Recent headlines show why the United States, or at least state governments, should adopt a carbon tax to help reduce the emission of greenhouse gases.


A February 2018 blowout at a natural gas well in Belmont, Ohio forced approximately 100 residents to evacuate the area. The story received some media attention.  But now, Exxon Mobile, the owner of the well, is facing international scrutiny because researchers have determined that the well leaked more methane than initially thought.[1]


Researchers from the Netherlands used data from a European Space Agency satellite to analyze methane levels in Ohio after the blowout, and the results were startling.[2]  The well explosion discharged methane for nearly twenty days at a rate of about 120 metric tons an hour.[3]  That rate was twice as fast as the four-month Aliso Canyon leak in 2015, the second largest methane leak in American history.[4]  Although the Aliso Canyon leak had higher overall admissions than the Belmont leak, the Belmont leak still released more methane than the oil and gas industries in France, Norway, and the Netherlands emit in an entire year.[5]


This leak raises serious environmental concerns because methane is one of the most powerful greenhouse gases.[6]  In fact, over a 100-year period, methane is actually thirty-four times stronger than carbon dioxide.[7]  That short-term strength is why methane is responsible for approximately one-quarter of all global warming that greenhouse gases caused in 2019.[8]

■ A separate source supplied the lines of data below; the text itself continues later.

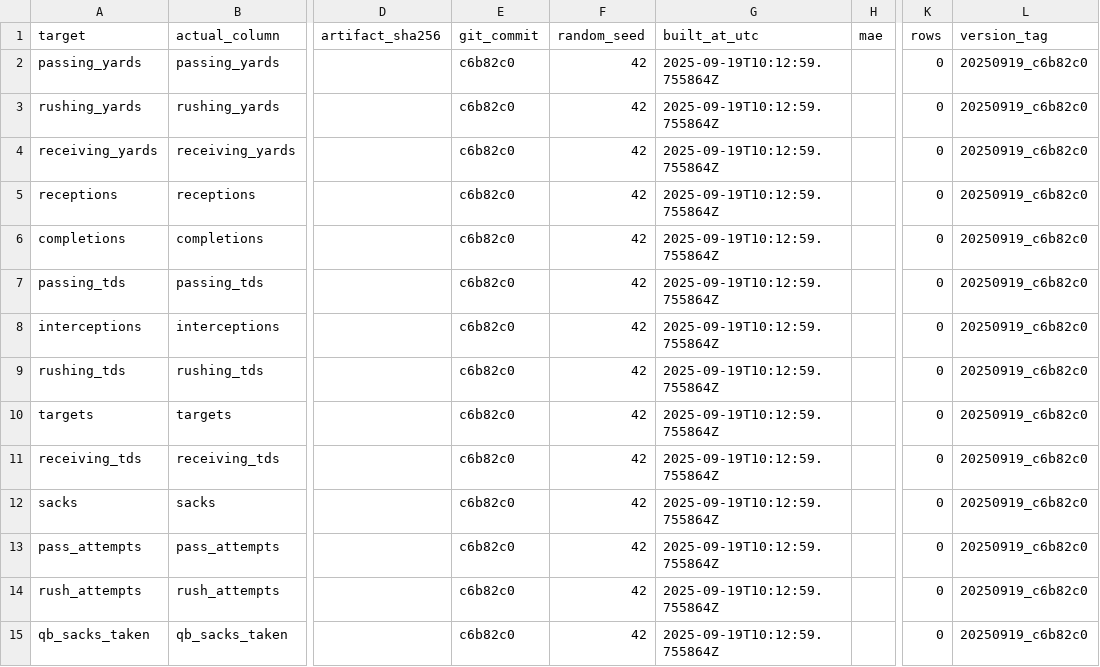
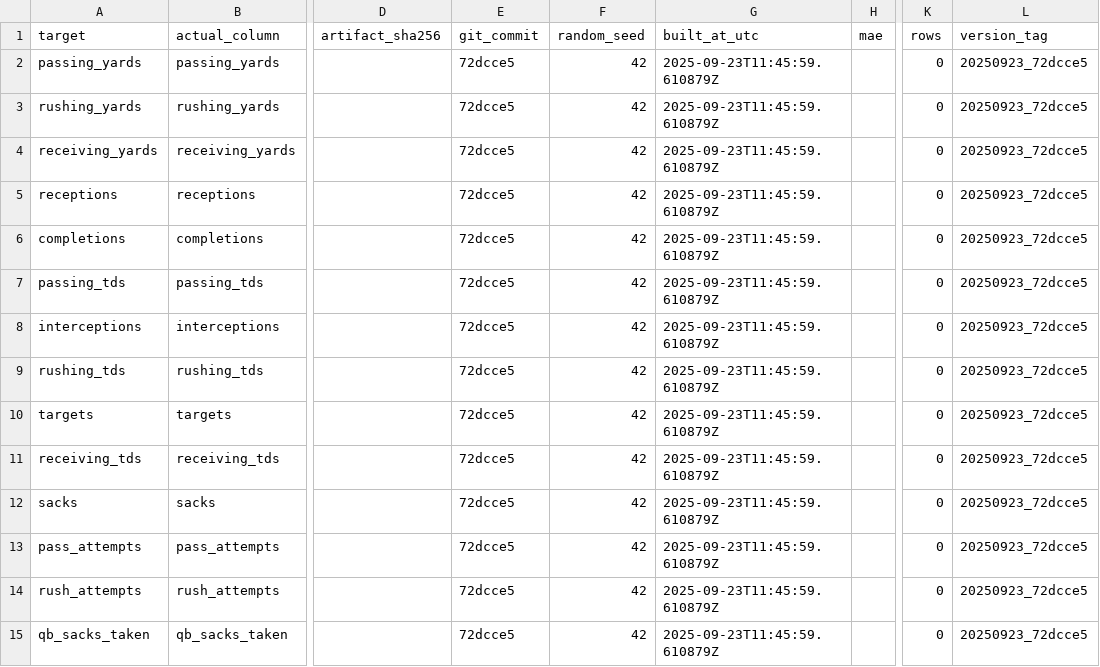
Before and after one commit to Clownworldenjoyer76/football_for_mat, a CSV file: output/models/metrics_summary.csv, drawn as a sheet; only a part is shown, gaps mark what is left out; the diff names each change by its address in the sheet, - before the commit and + after, or states it on an @@ line.

```diff
--- a/output/models/metrics_summary.csv
+++ b/output/models/metrics_summary.csv
-E2:E15 (git_commit): c6b82c0
+E2:E15 (git_commit): 72dcce5
-G2:G15 (built_at_utc): 2025-09-19T10:12:59.755864Z
+G2:G15 (built_at_utc): 2025-09-23T11:45:59.610879Z
-L2:L15 (version_tag): 20250919_c6b82c0
+L2:L15 (version_tag): 20250923_72dcce5
```
Also changed, not shown: models/manifest/models_manifest.csv, 2 other files.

All of this information begs the question: How much will Exxon pay for this methane leak?  One might reasonably begin answering this question by calculating the carbon tax; however, Exxon will pay zero dollars in carbon taxes because neither the United States nor the state of Ohio has a carbon tax.[9]

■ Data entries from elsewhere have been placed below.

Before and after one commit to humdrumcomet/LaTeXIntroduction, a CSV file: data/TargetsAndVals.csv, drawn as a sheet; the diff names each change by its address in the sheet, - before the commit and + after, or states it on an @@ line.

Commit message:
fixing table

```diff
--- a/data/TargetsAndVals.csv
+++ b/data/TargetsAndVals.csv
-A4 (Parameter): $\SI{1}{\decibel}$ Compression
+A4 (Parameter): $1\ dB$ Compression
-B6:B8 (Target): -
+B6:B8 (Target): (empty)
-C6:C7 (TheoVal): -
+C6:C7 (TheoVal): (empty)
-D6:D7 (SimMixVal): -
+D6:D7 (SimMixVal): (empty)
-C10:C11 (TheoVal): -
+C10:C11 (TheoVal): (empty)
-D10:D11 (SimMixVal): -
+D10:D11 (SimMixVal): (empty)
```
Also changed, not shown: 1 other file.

If Exxon did have to pay a carbon tax for the Belmont leak, which resulted in the release of 60,000 tons of methane, one law professor calculated that the bill would total $75 million.[10]  Requiring Exxon to pay such large fines would not only incentivize oil and gas companies to curb their emissions, but it would also reduce the number of accidents because these companies would likely monitor their wells with more scrutiny and implement better leak-detection systems.[11]


Solutions like carbon taxes, or similar cap-and-trade systems that allow companies to buy and sell carbon permits, are critical to helping mitigate the threat that greenhouse gases pose to our climate.

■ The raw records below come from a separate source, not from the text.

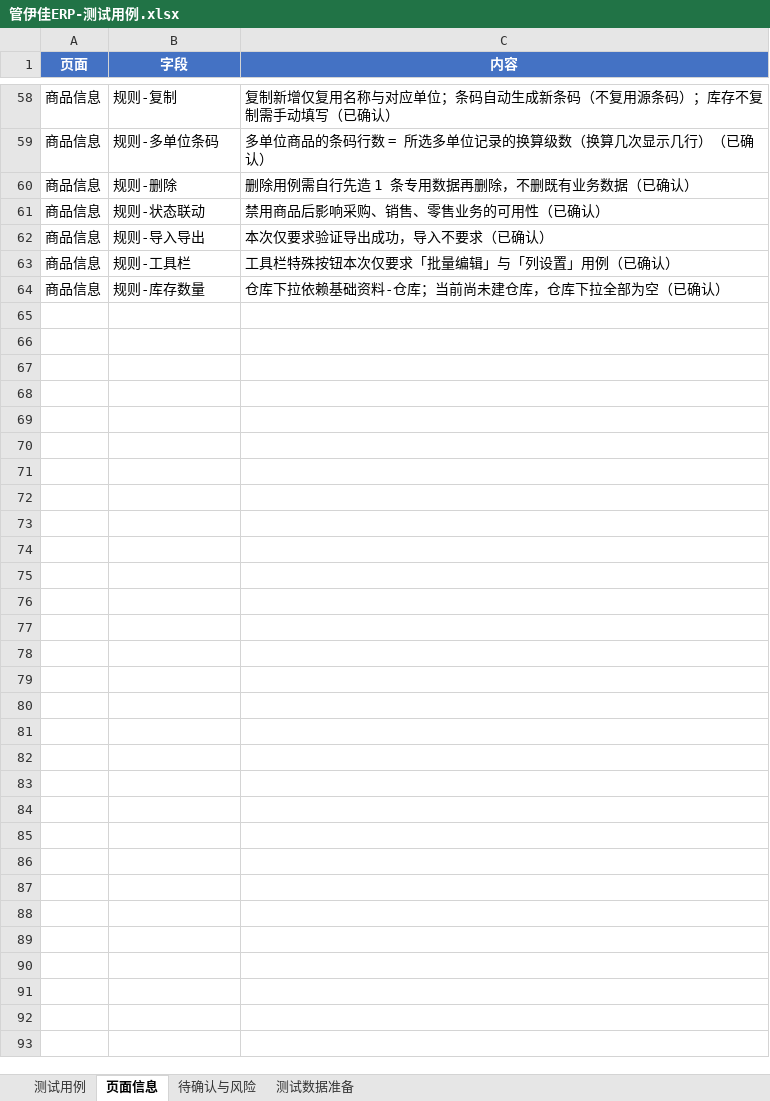
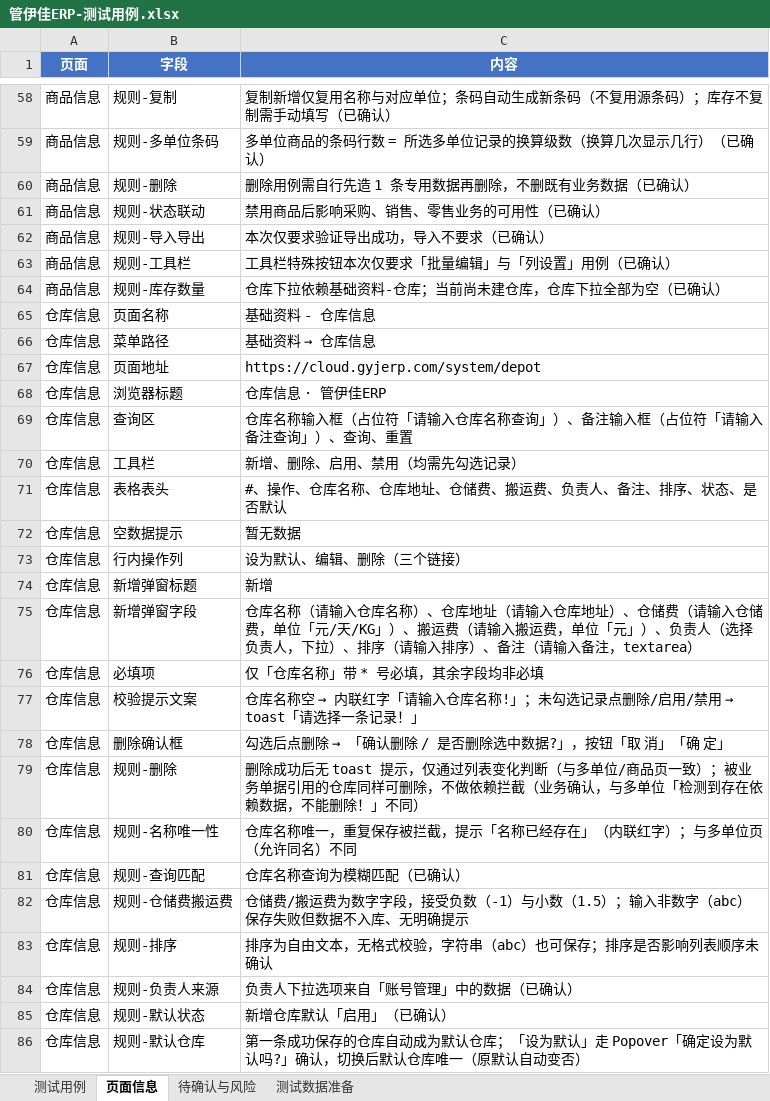
Before and after one commit to ai-xiongmao/ERPgyjerp, an Excel workbook: 管伊佳ERP-测试用例.xlsx, sheet 页面信息, drawn as a sheet; only a part is shown, gaps mark what is left out; values as stored, in another font and other column widths than the file's, no borders; the diff names each change by its address in the sheet, - before the commit and + after, or states it on an @@ line.

Commit message:
feat: 新增仓库信息模块用例（TC-DEP 36 条）与页面对象
- cases/c_depot.py：仓库信息 38 条用例（页面入口/列表/查询/新增/编辑/状态/删除/商品联动/权限/异常）
- pages/depot_page.py：仓库信息页面对象（/system/depot，含查询区、弹窗、校验、批量确认）
- framework：context 注册 depot 页面，data 扩展 depot 数据构造
- tools/probe.py：新增 depot 探查模式
- README 与测试用例表同步更新

```diff
--- a/管伊佳ERP-测试用例.xlsx (sheet 页面信息)
+++ b/管伊佳ERP-测试用例.xlsx (sheet 页面信息)
+row 65: 仓库信息 | 页面名称 | 基础资料 - 仓库信息
+row 66: 仓库信息 | 菜单路径 | 基础资料 → 仓库信息
+row 67: 仓库信息 | 页面地址 | https://cloud.gyjerp.com/system/depot
+row 68: 仓库信息 | 浏览器标题 | 仓库信息 · 管伊佳ERP
+row 69: 仓库信息 | 查询区 | 仓库名称输入框（占位符「请输入仓库名称查询」）、备注输入框（占位符「请输入备注查询」）、查询、重置
+row 70: 仓库信息 | 工具栏 | 新增、删除、启用、禁用（均需先勾选记录）
+row 71: 仓库信息 | 表格表头 | #、操作、仓库名称、仓库地址、仓储费、搬运费、负责人、备注、排序、状态、是否默认
+row 72: 仓库信息 | 空数据提示 | 暂无数据
+row 73: 仓库信息 | 行内操作列 | 设为默认、编辑、删除（三个链接）
+row 74: 仓库信息 | 新增弹窗标题 | 新增
+row 75: 仓库信息 | 新增弹窗字段 | 仓库名称（请输入仓库名称）、仓库地址（请输入仓库地址）、仓储费（请输入仓储费，单位「元/天/KG」）、搬运费（请输入搬运费，单位「元」）、负责人（选择负责人，下拉）、排序（请输入排序）、备注（请输入备注，textarea）
+row 76: 仓库信息 | 必填项 | 仅「仓库名称」带 * 号必填，其余字段均非必填
+row 77: 仓库信息 | 校验提示文案 | 仓库名称空 → 内联红字「请输入仓库名称!」；未勾选记录点删除/启用/禁用 → toast「请选择一条记录！」
+row 78: 仓库信息 | 删除确认框 | 勾选后点删除 → 「确认删除 / 是否删除选中数据?」，按钮「取 消」「确 定」
+row 79: 仓库信息 | 规则-删除 | 删除成功后无 toast 提示，仅通过列表变化判断（与多单位/商品页一致）；被业务单据引用的仓库同样可删除，不做依赖拦截（业务确认，与多单位「检测到存在依赖数据，不能删除！」不同）
+row 80: 仓库信息 | 规则-名称唯一性 | 仓库名称唯一，重复保存被拦截，提示「名称已经存在」（内联红字）；与多单位页（允许同名）不同
+row 81: 仓库信息 | 规则-查询匹配 | 仓库名称查询为模糊匹配（已确认）
+row 82: 仓库信息 | 规则-仓储费搬运费 | 仓储费/搬运费为数字字段，接受负数（-1）与小数（1.5）；输入非数字（abc）保存失败但数据不入库、无明确提示
+row 83: 仓库信息 | 规则-排序 | 排序为自由文本，无格式校验，字符串（abc）也可保存；排序是否影响列表顺序未确认
+row 84: 仓库信息 | 规则-负责人来源 | 负责人下拉选项来自「账号管理」中的数据（已确认）
+row 85: 仓库信息 | 规则-默认状态 | 新增仓库默认「启用」（已确认）
+row 86: 仓库信息 | 规则-默认仓库 | 第一条成功保存的仓库自动成为默认仓库；「设为默认」走 Popover「确定设为默认吗?」确认，切换后默认仓库唯一（原默认自动变否）
```
Also changed, not shown: sheet 测试用例, sheet 待确认与风险, sheet 测试数据准备, 9 other files.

[1] See, e.g., Hiroko Tabuchi, A Methane Leak, Seen from Space, Proves to Be Far Larger Than Thought, N.Y. Times (Dec. 16, 2019), https://www.nytimes.com/2019/12/16/climate/methane-leak-satellite.html.

[2] See Sudhanshu Pandey et al., Satellite Observations Reveal Extreme Methane Leakage from a Natural Gas Well Blowout, Proc. of the Nat’l Acad. of Sci. of the U.S. (Dec. 16, 2019).

[3] Id. at 3.

[4] Id.

[5] Id. at 4; see also Kevin Crowley, Exxon Well Blast Caused Huge Methane Leak in Ohio, Study Shows, Bloomberg (Dec. 16, 2019), https://www.bloomberg.com/news/articles/2019-12-16/exxon-well-blast-causes-huge-methane-leak-in-ohio-study-shows.

[6] Joshua Dean, Methane, Climate Change, and our Uncertain Future, EOS (May 11, 2018), https://eos.org/editors-vox/methane-climate-change-and-our-uncertain-future.

[7] Id.

[8] Rafi Letzter, Catastrophic Ohio Methane Leak Stayed Hidden Until a Satellite Found It, Space.com (Dec. 22, 2018), https://www.space.com/giant-methane-leak-exxon-pennsylvania.html.

[9] See, e.g., Kyle Pomerleau & Elke Asen, Carbon Tax and Revenue Recycling: Revenue, Economic, and Distributional Implications, Tax Found (Nov. 6, 2019), https://taxfoundation.org/carbon-tax/; see also Patrick Gleason, There Is No Carbon Tax in the U.S., but the Midterms Could Change That, Forbes (Nov. 5, 2018, 10:59 AM), https://www.forbes.com/sites/patrickgleason/2018/11/05/there-is-no-carbon-tax-in-the-u-s-but-the-midterms-could-change-that/#40651a8d6f2b.

[10] Dave Owen, Exxon’s $75 Million Methane Leak, Envtl. L. Prof. Blog (Dec. 17, 2019), https://lawprofessors.typepad.com/environmental_law/2019/12/exxons-75-million-methane-leak.html.

[11] Id.